Materials provided Block Start

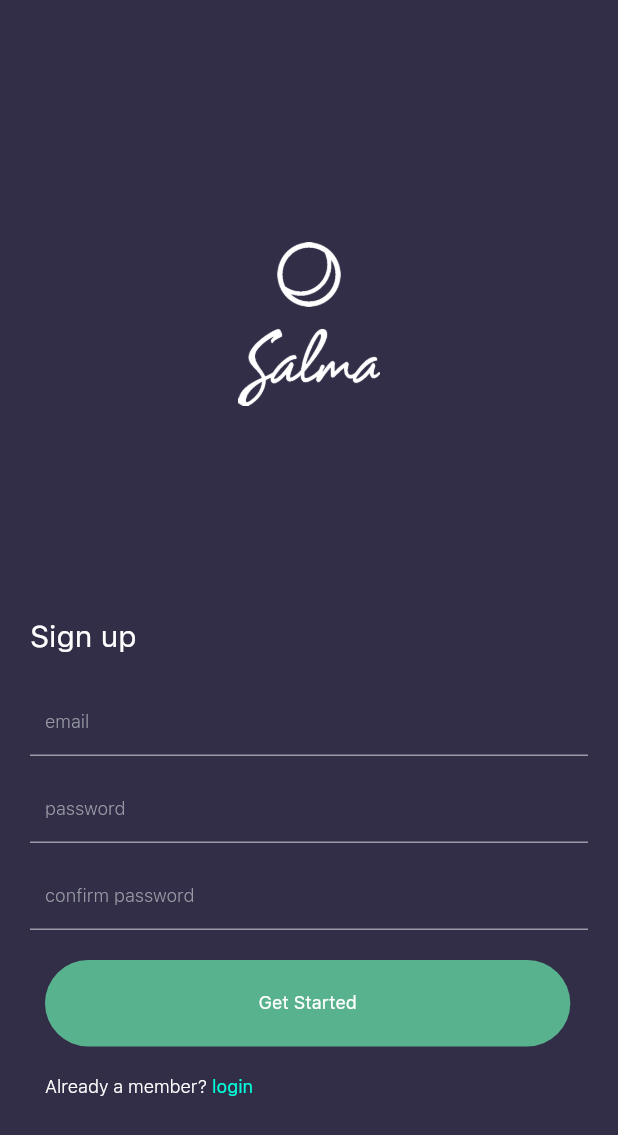
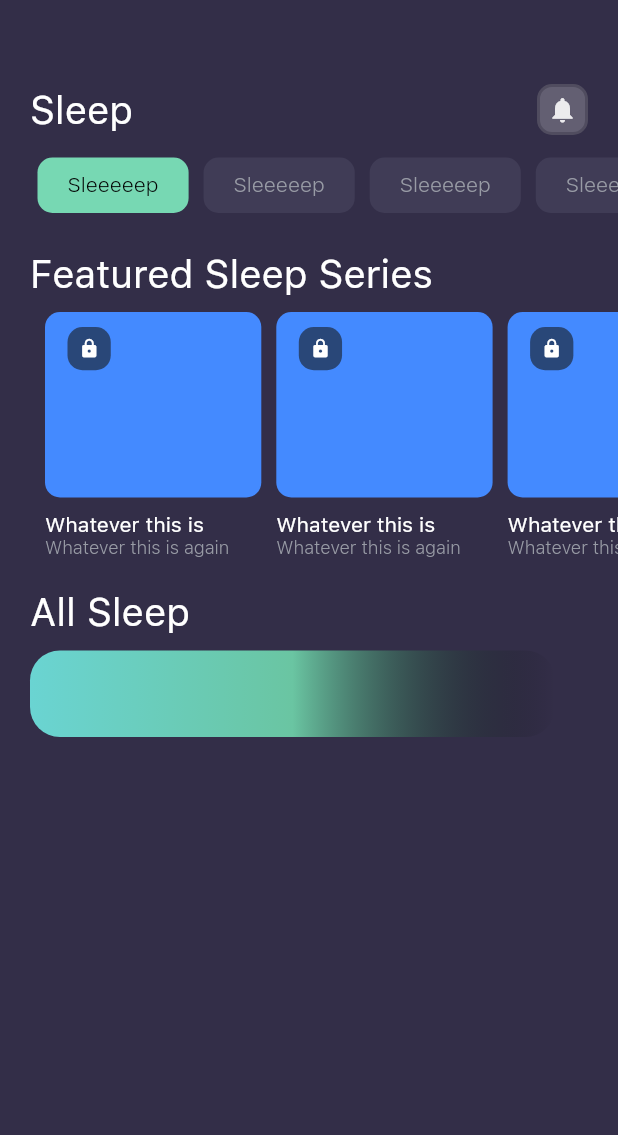
Before and after one commit to ramisadek/salmaApp_UI, a Flutter app: the screen it shows after launch, on a phone screen of 412 x 824 dp. Shown: the top 1135 px of the screen. Run offline on Flutter 3.47's test engine with Material 2 defaults, Android fonts, the phone set to English and light mode, and no system bars.

```diff
--- /dev/null
+++ b/lib/Card/category_card.dart
@@ -0,0 +1,32 @@
+import 'package:flutter/material.dart';
+
+class CategoryCard extends StatelessWidget {
+  bool isSelected;
+  CategoryCard(this.isSelected);
+
+  @override
+  Widget build(BuildContext context) {
+    return InkWell(
+      child: Container(
+        padding: EdgeInsets.symmetric(horizontal: 20,vertical: 10),
+        margin: EdgeInsets.all(5),
+        decoration: BoxDecoration(
+          borderRadius: BorderRadius.all(Radius.circular(10)),
+          color: isSelected? Theme.of(context).buttonColor : Theme.of(context).primaryColor,
+        ),
+        alignment: Alignment.center,
+        child: Text("Sleeeeep",style: Theme.of(context).textTheme.title.copyWith(fontWeight: FontWeight.w300,color: isSelected? Theme.of(context).disabledColor :Theme.of(context).canvasColor,fontSize: MediaQuery.of(context).size.height >
+            1000 &&
+            MediaQuery.of(context).orientation ==
+                Orientation.portrait
+            ? 18
+            : MediaQuery.of(context).size.height > 800 &&
+            MediaQuery.of(context).orientation ==
+                Orientation.landscape
+            ? 18
+            : 14,),),
+      ),
+      onTap: null,
+    );
+  }
+}
--- /dev/null
+++ b/lib/Card/mini_card.dart
@@ -0,0 +1,180 @@
+import 'package:flutter/material.dart';
+
+class MiniCard extends StatelessWidget {
+  @override
+  Widget build(BuildContext context) {
+    return InkWell(
+      child: Padding(
+        padding: EdgeInsets.only(left: 10),
+        child: Column(
+          mainAxisAlignment: MainAxisAlignment.start,
+          crossAxisAlignment: CrossAxisAlignment.start,
+          children: <Widget>[
+            Container(
+                width: MediaQuery.of(context).size.width < 600 &&
+                        MediaQuery.of(context).orientation ==
+                            Orientation.portrait
+                    ? MediaQuery.of(context).size.width * 0.35
+                    : MediaQuery.of(context).size.width < 1000 &&
+                            MediaQuery.of(context).orientation ==
+                                Orientation.landscape
+                        ? MediaQuery.of(context).size.width * 0.5
+                        : MediaQuery.of(context).size.width > 1000 &&
+                                MediaQuery.of(context).orientation ==
+                                    Orientation.landscape
+                            ? MediaQuery.of(context).size.width * 0.3
+                            : MediaQuery.of(context).size.width * 0.7,
+                height: MediaQuery.of(context).size.width < 600 &&
+                        MediaQuery.of(context).orientation ==
+                            Orientation.portrait
+                    ? MediaQuery.of(context).size.height * 0.15
+                    : MediaQuery.of(context).size.width < 1000 &&
+                            MediaQuery.of(context).orientation ==
+                                Orientation.landscape
+                        ? MediaQuery.of(context).size.height * 0.5
+                        : MediaQuery.of(context).size.width > 1000 &&
+                                MediaQuery.of(context).orientation ==
+                                    Orientation.landscape
+                            ? MediaQuery.of(context).size.height * 0.4
+                            : MediaQuery.of(context).size.height * 0.4,
+                decoration: BoxDecoration(
+                    borderRadius: BorderRadius.all(Radius.circular(10)),
+
+                    /// image:,
+                    color: Colors.blueAccent),
+                alignment: Alignment.topLeft,
+                child: InkWell(
+                  child: Stack(
+                    children: <Widget>[
+                      Opacity(
+                        opacity: 0.58,
+                        child: Container(
+                          margin: EdgeInsets.only(left: 15, top: 10),
+                          // padding: EdgeInsets.all(10),
+                          width: MediaQuery.of(context).size.width < 600 &&
+                                  MediaQuery.of(context).orientation ==
+                                      Orientation.portrait
+                              ? MediaQuery.of(context).size.width * 0.07
+                              : MediaQuery.of(context).size.width < 1000 &&
+                                      MediaQuery.of(context).orientation ==
+                                          Orientation.landscape
+                                  ? MediaQuery.of(context).size.width * 0.5
+                                  : MediaQuery.of(context).size.width > 1000 &&
+                                          MediaQuery.of(context).orientation ==
+                                              Orientation.landscape
+                                      ? MediaQuery.of(context).size.width * 0.3
+                                      : MediaQuery.of(context).size.width * 0.7,
+                          height: MediaQuery.of(context).size.width < 600 &&
+                                  MediaQuery.of(context).orientation ==
+                                      Orientation.portrait
+                              ? MediaQuery.of(context).size.width * 0.07
+                              : MediaQuery.of(context).size.width < 1000 &&
+                                      MediaQuery.of(context).orientation ==
+                                          Orientation.landscape
+                                  ? MediaQuery.of(context).size.width * 0.5
+                                  : MediaQuery.of(context).size.width > 1000 &&
+                                          MediaQuery.of(context).orientation ==
+                                              Orientation.landscape
+                                      ? MediaQuery.of(context).size.width * 0.4
+                                      : MediaQuery.of(context).size.width * 0.4,
+
+                          decoration: BoxDecoration(
+                              borderRadius:
+                                  BorderRadius.all(Radius.circular(10)),
+                              color: Color(0xFF161616)),
+                        ),
+                      ),
+                      Container(
+                        // padding: EdgeInsets.all(10),
+                        margin: EdgeInsets.only(left: 15, top: 10),
+                        width: MediaQuery.of(context).size.width < 600 &&
+                                MediaQuery.of(context).orientation ==
+                                    Orientation.portrait
+                            ? MediaQuery.of(context).size.width * 0.07
+                            : MediaQuery.of(context).size.width < 1000 &&
+                                    MediaQuery.of(context).orientation ==
+                                        Orientation.landscape
+                                ? MediaQuery.of(context).size.width * 0.5
+                                : MediaQuery.of(context).size.width > 1000 &&
+                                        MediaQuery.of(context).orientation ==
+                                            Orientation.landscape
+                                    ? MediaQuery.of(context).size.width * 0.3
+                                    : MediaQuery.of(context).size.width * 0.7,
+                        height: MediaQuery.of(context).size.width < 600 &&
+                                MediaQuery.of(context).orientation ==
+                                    Orientation.portrait
+                            ? MediaQuery.of(context).size.width * 0.07
+                            : MediaQuery.of(context).size.width < 1000 &&
+                                    MediaQuery.of(context).orientation ==
+                                        Orientation.landscape
+                                ? MediaQuery.of(context).size.width * 0.5
+                                : MediaQuery.of(context).size.width > 1000 &&
+                                        MediaQuery.of(context).orientation ==
+                                            Orientation.landscape
+                                    ? MediaQuery.of(context).size.width * 0.4
+                                    : MediaQuery.of(context).size.width * 0.4,
+
+                        decoration: BoxDecoration(
+                          borderRadius: BorderRadius.all(Radius.circular(10)),
+                        ),
+                        child: Icon(
+                          Icons.lock,
+                          color: Colors.white,
+                          size: MediaQuery.of(context).size.height > 1000 &&
+                                  MediaQuery.of(context).orientation ==
+                                      Orientation.portrait
+                              ? 25
+                              : MediaQuery.of(context).size.height > 800 &&
+                                      MediaQuery.of(context).orientation ==
+                                          Orientation.landscape
+                                  ? 25
+                                  : 14,
+                        ),
+                      ),
+                    ],
+                  ),
+                  onTap: null,
+                )),
+            Padding(
+                padding: EdgeInsets.only(
+                    top: MediaQuery.of(context).padding.top + 10)),
+            Text(
+              "Whatever this is",
+              style: Theme.of(context).textTheme.title.copyWith(
+                    fontWeight: FontWeight.w500,
+                    fontSize: MediaQuery.of(context).size.height > 1000 &&
+                            MediaQuery.of(context).orientation ==
+                                Orientation.portrait
+                        ? 18
+                        : MediaQuery.of(context).size.height > 800 &&
+                                MediaQuery.of(context).orientation ==
+                                    Orientation.landscape
+                            ? 18
+                            : 14,
+                  ),
+              textScaleFactor: 1.0,
+            ),
+            Text(
+              "Whatever this is again",
+              style: Theme.of(context).textTheme.title.copyWith(
+                    fontWeight: FontWeight.w300,
+                    color: Theme.of(context).canvasColor,
+                    fontSize: MediaQuery.of(context).size.height > 1000 &&
+                            MediaQuery.of(context).orientation ==
+                                Orientation.portrait
+                        ? 18
+                        : MediaQuery.of(context).size.height > 800 &&
+                                MediaQuery.of(context).orientation ==
+                                    Orientation.landscape
+                            ? 18
+                            : 12,
+                  ),
+              textScaleFactor: 1.0,
+            ),
+          ],
+        ),
+      ),
+      onTap: null,
+    );
+  }
+}
--- /dev/null
+++ b/lib/Card/wide_card.dart
@@ -0,0 +1,44 @@
+import 'package:flutter/material.dart';
+
+class WideCard extends StatelessWidget {
+  @override
+  Widget build(BuildContext context) {
+    return Container(
+      width: MediaQuery.of(context).size.width < 600 &&
+          MediaQuery.of(context).orientation ==
+              Orientation.portrait
+          ? MediaQuery.of(context).size.width * 0.85
+          : MediaQuery.of(context).size.width < 1000 &&
+          MediaQuery.of(context).orientation ==
+              Orientation.landscape
+          ? MediaQuery.of(context).size.width * 0.5
+          : MediaQuery.of(context).size.width > 1000 &&
+          MediaQuery.of(context).orientation ==
+              Orientation.landscape
+          ? MediaQuery.of(context).size.width * 0.3
+          : MediaQuery.of(context).size.width * 0.7,
+      height: MediaQuery.of(context).size.width < 600 &&
+          MediaQuery.of(context).orientation ==
+              Orientation.portrait
+          ? MediaQuery.of(context).size.height * 0.07
+          : MediaQuery.of(context).size.width < 1000 &&
+          MediaQuery.of(context).orientation ==
+              Orientation.landscape
+          ? MediaQuery.of(context).size.height * 0.5
+          : MediaQuery.of(context).size.width > 1000 &&
+          MediaQuery.of(context).orientation ==
+              Orientation.landscape
+          ? MediaQuery.of(context).size.height * 0.4
+          : MediaQuery.of(context).size.height * 0.4,
+      decoration: BoxDecoration(
+        borderRadius: BorderRadius.all(Radius.circular(20)),
+        gradient: LinearGradient(
+          begin: Alignment.centerLeft,
+          end: Alignment.centerRight,
+          colors: [Color(0xFF6ad4d2),Color(0xFF6ac5a2),Colors.transparent],
+
+        )
+      ),
+    );
+  }
+}
--- a/lib/main.dart
+++ b/lib/main.dart
@@ -2,6 +2,7 @@ import 'package:flutter/material.dart';
 
 import 'package:flutter_demo/salmaTheme.dart';
 import 'package:flutter_demo/sign-up_screen.dart';
+import 'package:flutter_demo/sleep_screen.dart';
 
 import 'forgetPassword_screen.dart';
 import 'home_screen.dart';
@@ -17,7 +18,7 @@ class MyApp extends StatelessWidget {
     return MaterialApp(
       title: 'Flutter Demo',
       theme: SalmaTheme().mainTheme,
-      home: SignupScreen(),
+      home: SleepScreen(),
     );
   }
 }
--- a/lib/salmaTheme.dart
+++ b/lib/salmaTheme.dart
@@ -3,15 +3,16 @@ import 'package:flutter/material.dart';
 class SalmaTheme {
   ThemeData mainTheme = ThemeData(
       scaffoldBackgroundColor: Color(0xFF332e48),
-      backgroundColor: Color(0xFF332e48),
       primaryColor: Color(0xFF403c56), // home screen container color
       textSelectionColor: Colors.white,
       highlightColor: Color(0xFF6cc494),
       hintColor: Color(0xFF6ac5a2),
       cardColor: Color(0xFF59b28e),
       secondaryHeaderColor: Color(0xFF00ffda),
+      buttonColor: Color(0xFF77d8b3),
       canvasColor: Color(0xFF989ba5),
       selectedRowColor: Color(0xFFadcec0),
+      disabledColor: Colors.black,
       textTheme: TextTheme(
           title: TextStyle(
         color: Colors.white,
--- /dev/null
+++ b/lib/sleep_screen.dart
@@ -0,0 +1,177 @@
+import 'package:flutter/material.dart';
+
+import 'Card/category_card.dart';
+import 'Card/mini_card.dart';
+import 'Card/wide_card.dart';
+
+class SleepScreen extends StatelessWidget {
+  @override
+  Widget build(BuildContext context) {
+    return Scaffold(
+      appBar: AppBar(
+        elevation: 0,
+        backgroundColor: Theme.of(context).scaffoldBackgroundColor,
+      ),
+      body: SingleChildScrollView(
+        child: Container(
+          width: MediaQuery.of(context).size.width,
+          alignment: Alignment.topLeft,
+          padding: EdgeInsets.only(left: 20,),
+          child: Column(
+            crossAxisAlignment: CrossAxisAlignment.start,
+            mainAxisAlignment: MainAxisAlignment.start,
+            children: <Widget>[
+              Container(
+                width: MediaQuery.of(context).size.width,
+                padding: EdgeInsets.only(right: 20),
+                child: Row(
+                  mainAxisAlignment: MainAxisAlignment.spaceBetween,
+                  children: <Widget>[
+                    Text("Sleep",style: Theme.of(context).textTheme.title.copyWith(fontWeight: FontWeight.w500,fontSize: MediaQuery.of(context).size.height >
+                        1000 &&
+                        MediaQuery.of(context).orientation ==
+                            Orientation.portrait
+                        ? 31
+                        : MediaQuery.of(context).size.height > 800 &&
+                        MediaQuery.of(context).orientation ==
+                            Orientation.landscape
+                        ? 31
+                        : 26,),textScaleFactor: 1,),
+                    InkWell(
+                      child: Stack(
+                        /// this stack to separate the opacity of the box from the alarm icon
+                        children: <Widget>[
+                          Opacity(
+                            opacity: 0.29,
+                            child: Container(
+                              alignment: Alignment.center,
+                              // margin: EdgeInsets.all(10),
+                              padding: EdgeInsets.all(5),
+                              child: Opacity(
+                                opacity: 0,
+                                child: Icon(
+                                  Icons.notifications,
+                                  size: MediaQuery.of(context).size.height >
+                                      1000 &&
+                                      MediaQuery.of(context).orientation ==
+                                          Orientation.portrait
+                                      ? 25
+                                      : MediaQuery.of(context).size.height > 800 &&
+                                      MediaQuery.of(context).orientation ==
+                                          Orientation.landscape
+                                      ? 25
+                                      : 20,
+                                ),
+                              ), // i put the bell here to make the size of this container as the below
+                              decoration: BoxDecoration(
+                                  color: Color(0xFFd8d8d8),
+                                  border: Border.all(
+                                      color: Color(0xFF979797),
+                                      width: 2
+                                  ),
+                                  borderRadius:
+                                  BorderRadius.all(Radius.circular(10))),
+                            ),
+                          ),
+                          /// this container is for the icon and have the same padding as the above for optimizing on different devices
+                          Container(
+                            padding: EdgeInsets.all(5),
+                            alignment: Alignment.bottomRight,
+                            child: Opacity(
+                              opacity: 0.88,
+                              child: Icon(
+                                Icons.notifications,
+                                color: Theme.of(context).textSelectionColor,
+                                size: MediaQuery.of(context).size.height >
+                                    1000 &&
+                                    MediaQuery.of(context).orientation ==
+                                        Orientation.portrait
+                                    ? 25
+                                    : MediaQuery.of(context).size.height > 800 &&
+                                    MediaQuery.of(context).orientation ==
+                                        Orientation.landscape
+                                    ? 25
+                                    : 20,
+                              ),
+                            ),
+                            decoration: BoxDecoration(
+                                border: Border.all(
+                                    color: Colors.transparent,
+                                    width: 2
+                                ),
+                                borderRadius:
+                                BorderRadius.all(Radius.circular(10))),
+                          )
+                        ],
+                      ),
+                      onTap: null,
+                    ),
+                  ],
+                ),
+              ),
+              Padding(padding: EdgeInsets.only(top: 10)),
+              Container(
+                width: MediaQuery.of(context).size.width,
+                alignment: Alignment.topLeft,
+                child: SingleChildScrollView(
+                  scrollDirection: Axis.horizontal,
+                  child: Row(
+                    mainAxisAlignment: MainAxisAlignment.start,
+                    crossAxisAlignment: CrossAxisAlignment.start,
+                    children: <Widget>[
+                      CategoryCard(true),
+                      CategoryCard(false),
+                      CategoryCard(false),
+                      CategoryCard(false),
+                    ],
+                  ),
+                ),
+              ),
+              Padding(padding: EdgeInsets.only(top: 20)),
+              Text("Featured Sleep Series",style: Theme.of(context).textTheme.title.copyWith(fontWeight: FontWeight.w500,fontSize: MediaQuery.of(context).size.height >
+                  1000 &&
+                  MediaQuery.of(context).orientation ==
+                      Orientation.portrait
+                  ? 31
+                  : MediaQuery.of(context).size.height > 800 &&
+                  MediaQuery.of(context).orientation ==
+                      Orientation.landscape
+                  ? 31
+                  : 26,),textScaleFactor: 1,),
+              Padding(padding: EdgeInsets.only(top: 10)),
+              Container(
+                width: MediaQuery.of(context).size.width,
+                alignment: Alignment.topLeft,
+                child: SingleChildScrollView(
+                  scrollDirection: Axis.horizontal,
+                  child: Row(
+                    mainAxisAlignment: MainAxisAlignment.start,
+                    crossAxisAlignment: CrossAxisAlignment.start,
+                    children: <Widget>[
+                      MiniCard(),
+                      MiniCard(),
+                      MiniCard(),
+                    ],
+                  ),
+                ),
+              ),
+              Padding(padding: EdgeInsets.only(top: 20)),
+              Text("All Sleep",style: Theme.of(context).textTheme.title.copyWith(fontWeight: FontWeight.w500,fontSize: MediaQuery.of(context).size.height >
+                  1000 &&
+                  MediaQuery.of(context).orientation ==
+                      Orientation.portrait
+                  ? 31
+                  : MediaQuery.of(context).size.height > 800 &&
+                  MediaQuery.of(context).orientation ==
+                      Orientation.landscape
+                  ? 31
+                  : 26,),textScaleFactor: 1,),
+              Padding(padding: EdgeInsets.only(top: 10)),
+              WideCard(),
+            ],
+          ),
+        )
+      ),
+    );
+  }
+}
```
Also changed, not shown: assets/Images/Clogo.png (added), assets/Images/loading.png (added).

Materials provided Block End

* Work task
Working from the entries above, filter out every line that lacks "onTap" and copy what remains.

* Output for this exercise
+      onTap: null,
+                  onTap: null,
+      onTap: null,
+                      onTap: null,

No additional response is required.